▶ **THE TASK**
In the listing below, find each line with the string "perfil" and report it.

▶ **MATERIAL PROVIDED**
:::::
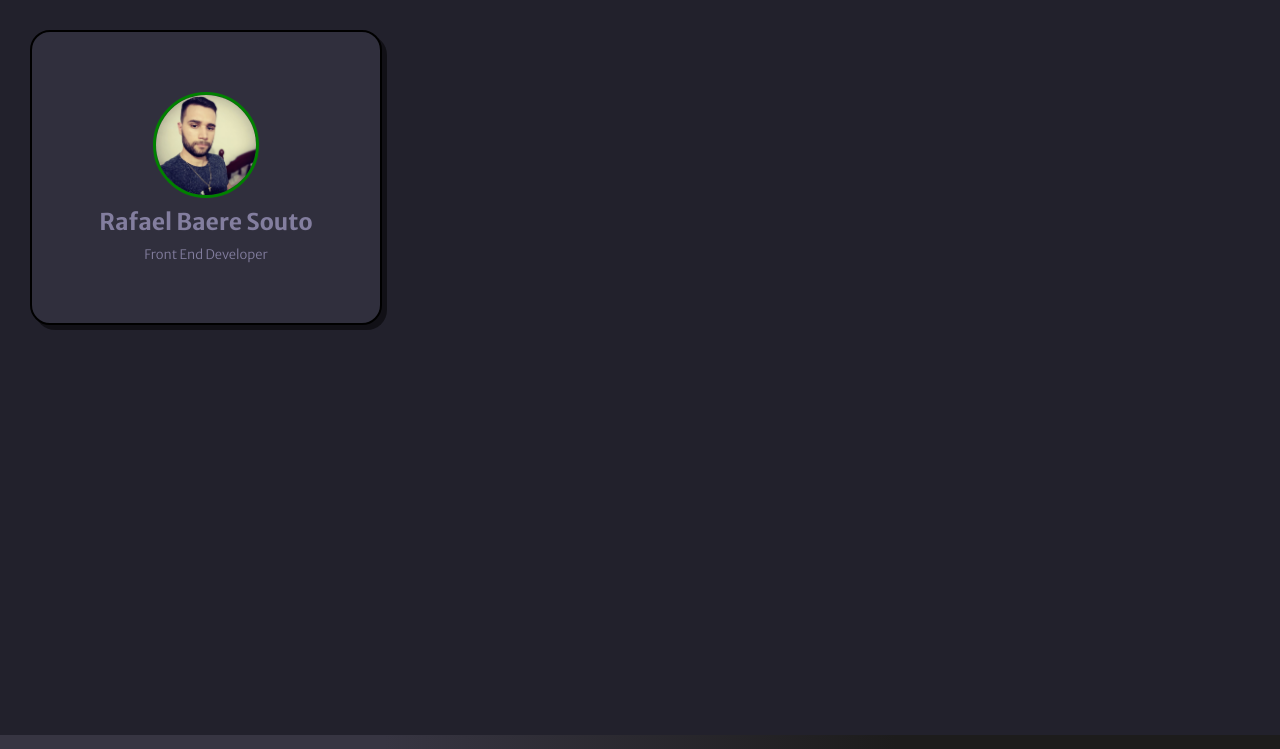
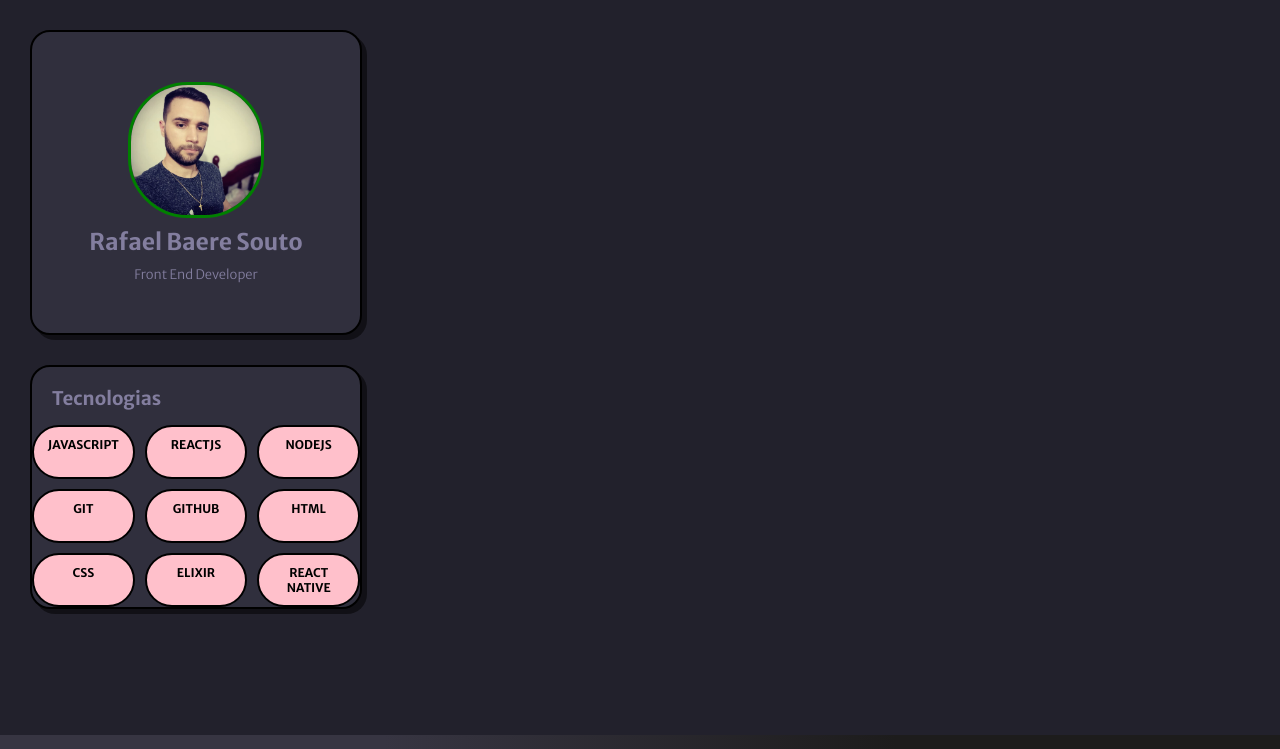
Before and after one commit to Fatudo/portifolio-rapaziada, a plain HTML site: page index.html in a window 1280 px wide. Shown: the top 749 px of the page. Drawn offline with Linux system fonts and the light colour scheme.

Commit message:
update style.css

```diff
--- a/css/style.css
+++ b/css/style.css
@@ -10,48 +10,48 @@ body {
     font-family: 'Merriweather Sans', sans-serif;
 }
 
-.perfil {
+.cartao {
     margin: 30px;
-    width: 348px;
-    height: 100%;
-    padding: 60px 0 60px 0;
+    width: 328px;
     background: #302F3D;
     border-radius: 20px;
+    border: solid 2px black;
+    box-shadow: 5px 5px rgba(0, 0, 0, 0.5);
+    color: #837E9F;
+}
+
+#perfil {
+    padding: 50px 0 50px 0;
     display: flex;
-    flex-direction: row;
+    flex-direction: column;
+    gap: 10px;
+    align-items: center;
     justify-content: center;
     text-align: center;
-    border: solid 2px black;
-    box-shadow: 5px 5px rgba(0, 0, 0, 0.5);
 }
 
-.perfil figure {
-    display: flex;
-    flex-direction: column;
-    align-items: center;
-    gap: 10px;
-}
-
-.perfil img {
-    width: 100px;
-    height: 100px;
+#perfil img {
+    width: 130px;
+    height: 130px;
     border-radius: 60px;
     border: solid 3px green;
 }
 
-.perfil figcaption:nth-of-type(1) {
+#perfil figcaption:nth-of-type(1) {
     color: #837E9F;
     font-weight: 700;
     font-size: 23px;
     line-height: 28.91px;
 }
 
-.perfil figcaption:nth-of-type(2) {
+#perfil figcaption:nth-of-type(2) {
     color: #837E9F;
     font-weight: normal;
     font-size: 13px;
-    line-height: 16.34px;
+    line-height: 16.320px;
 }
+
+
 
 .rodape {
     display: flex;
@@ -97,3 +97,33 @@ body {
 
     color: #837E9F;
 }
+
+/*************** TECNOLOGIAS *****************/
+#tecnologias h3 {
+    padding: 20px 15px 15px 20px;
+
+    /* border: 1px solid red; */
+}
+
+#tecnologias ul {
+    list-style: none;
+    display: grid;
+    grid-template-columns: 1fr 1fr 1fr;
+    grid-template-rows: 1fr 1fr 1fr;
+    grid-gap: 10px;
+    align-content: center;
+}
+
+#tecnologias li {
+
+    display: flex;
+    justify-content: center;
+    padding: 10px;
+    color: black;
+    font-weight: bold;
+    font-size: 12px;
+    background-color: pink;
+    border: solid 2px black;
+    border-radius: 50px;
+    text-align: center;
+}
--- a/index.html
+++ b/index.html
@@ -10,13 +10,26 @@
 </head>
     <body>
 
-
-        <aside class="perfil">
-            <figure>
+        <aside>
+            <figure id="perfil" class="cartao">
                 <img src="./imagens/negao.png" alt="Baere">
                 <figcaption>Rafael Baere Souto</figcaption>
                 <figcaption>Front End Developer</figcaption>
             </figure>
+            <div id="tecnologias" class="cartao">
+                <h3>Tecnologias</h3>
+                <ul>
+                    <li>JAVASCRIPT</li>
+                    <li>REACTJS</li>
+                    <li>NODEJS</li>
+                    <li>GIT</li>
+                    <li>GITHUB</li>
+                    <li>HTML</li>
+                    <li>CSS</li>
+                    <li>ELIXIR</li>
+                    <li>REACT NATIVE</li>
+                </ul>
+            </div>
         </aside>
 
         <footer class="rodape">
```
:::::
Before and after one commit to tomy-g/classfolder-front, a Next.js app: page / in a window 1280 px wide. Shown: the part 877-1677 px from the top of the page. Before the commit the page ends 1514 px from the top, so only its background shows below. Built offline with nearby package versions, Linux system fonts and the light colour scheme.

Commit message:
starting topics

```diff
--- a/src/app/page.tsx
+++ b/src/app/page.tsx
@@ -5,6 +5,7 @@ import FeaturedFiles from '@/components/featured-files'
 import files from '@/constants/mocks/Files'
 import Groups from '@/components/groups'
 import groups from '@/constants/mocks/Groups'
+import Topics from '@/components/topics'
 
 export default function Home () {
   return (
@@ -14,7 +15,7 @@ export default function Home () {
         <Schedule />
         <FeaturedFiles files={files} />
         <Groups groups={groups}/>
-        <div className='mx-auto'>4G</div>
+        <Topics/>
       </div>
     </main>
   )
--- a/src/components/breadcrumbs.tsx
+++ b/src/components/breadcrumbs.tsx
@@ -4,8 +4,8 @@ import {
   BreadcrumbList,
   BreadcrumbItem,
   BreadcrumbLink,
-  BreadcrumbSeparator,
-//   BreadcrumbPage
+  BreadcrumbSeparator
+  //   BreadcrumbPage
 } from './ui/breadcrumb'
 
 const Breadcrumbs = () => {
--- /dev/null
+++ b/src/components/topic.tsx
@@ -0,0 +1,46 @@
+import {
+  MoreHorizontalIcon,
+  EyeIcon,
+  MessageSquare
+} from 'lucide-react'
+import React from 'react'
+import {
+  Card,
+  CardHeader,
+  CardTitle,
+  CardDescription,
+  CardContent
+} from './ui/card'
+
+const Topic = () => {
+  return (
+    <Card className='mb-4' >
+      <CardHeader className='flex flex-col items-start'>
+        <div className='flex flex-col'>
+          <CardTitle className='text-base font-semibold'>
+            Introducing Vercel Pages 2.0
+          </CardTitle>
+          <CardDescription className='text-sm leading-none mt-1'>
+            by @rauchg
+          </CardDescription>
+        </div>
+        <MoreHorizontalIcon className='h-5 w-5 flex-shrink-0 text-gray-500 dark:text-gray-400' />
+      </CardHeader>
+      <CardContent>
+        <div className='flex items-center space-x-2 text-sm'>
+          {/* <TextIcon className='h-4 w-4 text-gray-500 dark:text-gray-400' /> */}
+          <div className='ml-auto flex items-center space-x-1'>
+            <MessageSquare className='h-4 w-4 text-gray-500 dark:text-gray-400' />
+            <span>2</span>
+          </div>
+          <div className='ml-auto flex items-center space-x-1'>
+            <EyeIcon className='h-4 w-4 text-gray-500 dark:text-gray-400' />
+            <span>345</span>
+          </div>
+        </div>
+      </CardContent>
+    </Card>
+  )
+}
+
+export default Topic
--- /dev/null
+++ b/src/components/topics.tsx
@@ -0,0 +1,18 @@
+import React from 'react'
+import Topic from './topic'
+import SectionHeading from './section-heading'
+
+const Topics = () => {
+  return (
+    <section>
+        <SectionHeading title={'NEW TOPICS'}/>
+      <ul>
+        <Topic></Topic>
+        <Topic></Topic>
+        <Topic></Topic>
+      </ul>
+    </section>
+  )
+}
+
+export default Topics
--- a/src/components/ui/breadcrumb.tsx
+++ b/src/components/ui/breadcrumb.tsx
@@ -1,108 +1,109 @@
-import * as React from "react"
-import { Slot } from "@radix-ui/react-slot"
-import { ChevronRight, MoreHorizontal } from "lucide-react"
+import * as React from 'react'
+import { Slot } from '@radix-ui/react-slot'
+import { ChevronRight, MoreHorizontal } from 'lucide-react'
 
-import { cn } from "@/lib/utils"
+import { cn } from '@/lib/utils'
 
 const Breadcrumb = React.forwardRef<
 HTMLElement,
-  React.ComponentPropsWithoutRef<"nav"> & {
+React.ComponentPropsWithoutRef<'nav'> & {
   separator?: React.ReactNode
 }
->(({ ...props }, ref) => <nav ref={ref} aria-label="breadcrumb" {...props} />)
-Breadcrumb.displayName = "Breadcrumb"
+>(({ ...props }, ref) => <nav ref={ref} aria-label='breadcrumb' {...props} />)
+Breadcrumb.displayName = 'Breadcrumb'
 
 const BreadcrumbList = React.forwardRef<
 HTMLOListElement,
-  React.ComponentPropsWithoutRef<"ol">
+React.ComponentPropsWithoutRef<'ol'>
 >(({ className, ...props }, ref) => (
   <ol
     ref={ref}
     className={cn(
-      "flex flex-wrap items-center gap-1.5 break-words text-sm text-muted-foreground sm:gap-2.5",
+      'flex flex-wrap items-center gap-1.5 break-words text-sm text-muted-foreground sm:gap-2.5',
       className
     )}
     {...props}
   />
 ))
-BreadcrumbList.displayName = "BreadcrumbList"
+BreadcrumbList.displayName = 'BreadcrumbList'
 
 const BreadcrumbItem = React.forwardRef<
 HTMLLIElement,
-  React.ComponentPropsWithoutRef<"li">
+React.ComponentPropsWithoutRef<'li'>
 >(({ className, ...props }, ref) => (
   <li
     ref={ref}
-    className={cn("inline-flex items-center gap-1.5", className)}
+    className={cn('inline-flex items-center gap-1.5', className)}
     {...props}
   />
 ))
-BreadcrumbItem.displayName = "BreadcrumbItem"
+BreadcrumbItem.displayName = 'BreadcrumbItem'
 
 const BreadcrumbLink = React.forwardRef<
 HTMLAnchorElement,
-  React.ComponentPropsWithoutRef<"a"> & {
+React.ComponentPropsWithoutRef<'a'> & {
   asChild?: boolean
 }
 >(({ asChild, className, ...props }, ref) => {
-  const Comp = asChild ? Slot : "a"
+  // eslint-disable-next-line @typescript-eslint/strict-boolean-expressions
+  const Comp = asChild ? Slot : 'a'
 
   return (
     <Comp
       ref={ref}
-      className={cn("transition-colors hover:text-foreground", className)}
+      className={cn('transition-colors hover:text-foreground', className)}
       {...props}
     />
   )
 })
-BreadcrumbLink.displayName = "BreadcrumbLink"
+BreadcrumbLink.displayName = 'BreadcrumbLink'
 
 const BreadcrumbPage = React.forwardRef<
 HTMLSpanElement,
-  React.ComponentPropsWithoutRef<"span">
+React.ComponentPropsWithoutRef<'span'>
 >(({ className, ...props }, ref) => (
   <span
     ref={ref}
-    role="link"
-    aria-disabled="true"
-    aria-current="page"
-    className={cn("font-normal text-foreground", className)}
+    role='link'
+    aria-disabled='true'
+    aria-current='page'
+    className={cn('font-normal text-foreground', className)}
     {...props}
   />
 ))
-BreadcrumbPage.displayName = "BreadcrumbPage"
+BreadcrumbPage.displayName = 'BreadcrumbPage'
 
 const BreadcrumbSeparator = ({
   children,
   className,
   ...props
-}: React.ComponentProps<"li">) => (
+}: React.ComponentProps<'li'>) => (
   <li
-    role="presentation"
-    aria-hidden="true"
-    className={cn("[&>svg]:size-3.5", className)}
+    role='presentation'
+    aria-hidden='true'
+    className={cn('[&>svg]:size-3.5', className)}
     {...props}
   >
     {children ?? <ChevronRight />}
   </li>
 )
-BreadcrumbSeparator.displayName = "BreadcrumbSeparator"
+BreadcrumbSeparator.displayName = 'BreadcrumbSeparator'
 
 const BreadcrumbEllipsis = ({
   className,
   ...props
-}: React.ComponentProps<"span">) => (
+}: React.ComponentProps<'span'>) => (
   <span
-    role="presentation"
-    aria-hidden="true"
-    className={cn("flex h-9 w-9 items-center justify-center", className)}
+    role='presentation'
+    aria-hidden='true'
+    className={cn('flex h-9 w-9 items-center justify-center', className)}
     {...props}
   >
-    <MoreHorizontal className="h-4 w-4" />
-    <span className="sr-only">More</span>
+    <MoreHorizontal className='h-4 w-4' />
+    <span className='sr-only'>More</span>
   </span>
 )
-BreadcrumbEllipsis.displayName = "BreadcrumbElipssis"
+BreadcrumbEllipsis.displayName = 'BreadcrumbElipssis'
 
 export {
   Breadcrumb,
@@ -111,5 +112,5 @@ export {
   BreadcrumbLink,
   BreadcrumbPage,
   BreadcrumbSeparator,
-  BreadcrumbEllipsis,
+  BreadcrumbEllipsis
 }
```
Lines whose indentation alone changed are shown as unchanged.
:::::
▶ **EXPECTED OUTPUT**
-.perfil {
+#perfil {
-.perfil figure {
-.perfil img {
+#perfil img {
-.perfil figcaption:nth-of-type(1) {
+#perfil figcaption:nth-of-type(1) {
-.perfil figcaption:nth-of-type(2) {
+#perfil figcaption:nth-of-type(2) {
-        <aside class="perfil">
+            <figure id="perfil" class="cartao">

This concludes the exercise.